On July 17, 2019, the Supreme Court of Ohio announced a major victory for the Ohio construction industry in the ongoing battle over whether Ohio’s construction statute of repose, R.C. 2305.131, bars claims for breach of contract as well as tort claims.

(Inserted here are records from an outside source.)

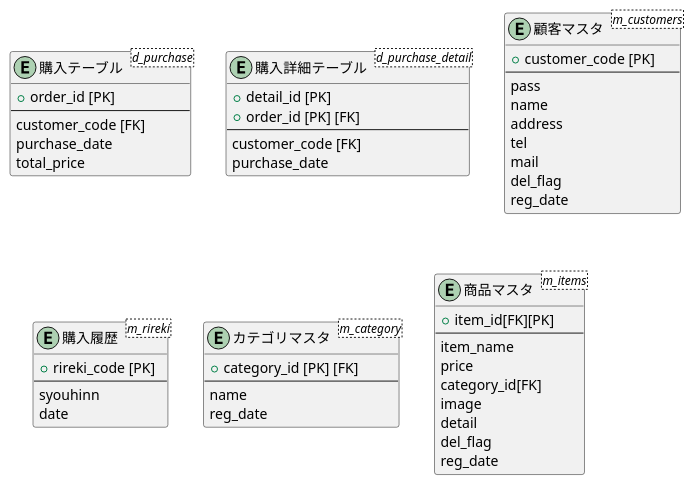
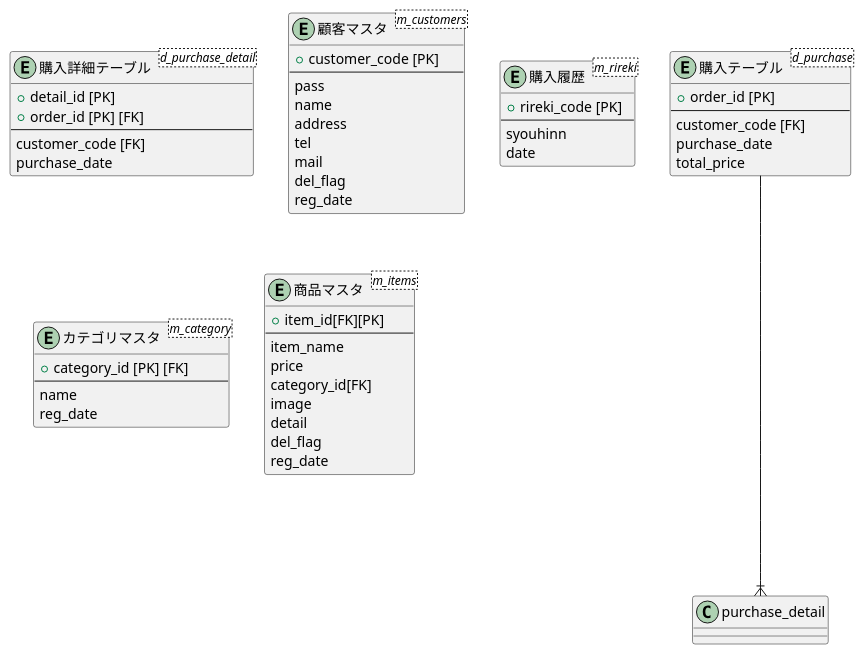
Before and after one commit to aso2001036/2021sys-design: the diagram in db/original/ER.md, drawn with PlantUML.

````diff
--- a/db/original/ER.md
+++ b/db/original/ER.md
@@ -1,57 +1,59 @@
 ```puml
 @startuml
 entity "購入テーブル" as purchase <d_purchase> {
 + order_id [PK]
 --
 customer_code [FK]
 purchase_date
 total_price
 }
 
 entity "購入詳細テーブル" as purcher_detail <d_purchase_detail> {
 + detail_id [PK]
 + order_id [PK] [FK]
 --
 customer_code [FK]
 purchase_date
 }
 
 entity "顧客マスタ" as customer <m_customers> {
 + customer_code [PK]
 --
 pass
 name
 address
 tel
 mail
 del_flag
 reg_date
 }
 
 entity "購入履歴" as rireki <m_rireki> {
 + rireki_code [PK]
 --
 syouhinn
 date
 }
 
 entity "カテゴリマスタ" as category <m_category> {
 + category_id [PK] [FK]
 --
 name
 reg_date
 }
 
 entity "商品マスタ" as items <m_items> {
 + item_id[FK][PK]
 --
 item_name
 price
 category_id[FK]
 image
 detail
 del_flag
 reg_date
 }
+
+purchase ----|{ purchase_detail
 @enduml
 ```
````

In New Riegel Local School District v. Buehrer Group Architecture & Engineering, Inc., et al., the Ohio Supreme Court ruled the construction statute of repose does apply to breach-of-contract claims as well as tort claims.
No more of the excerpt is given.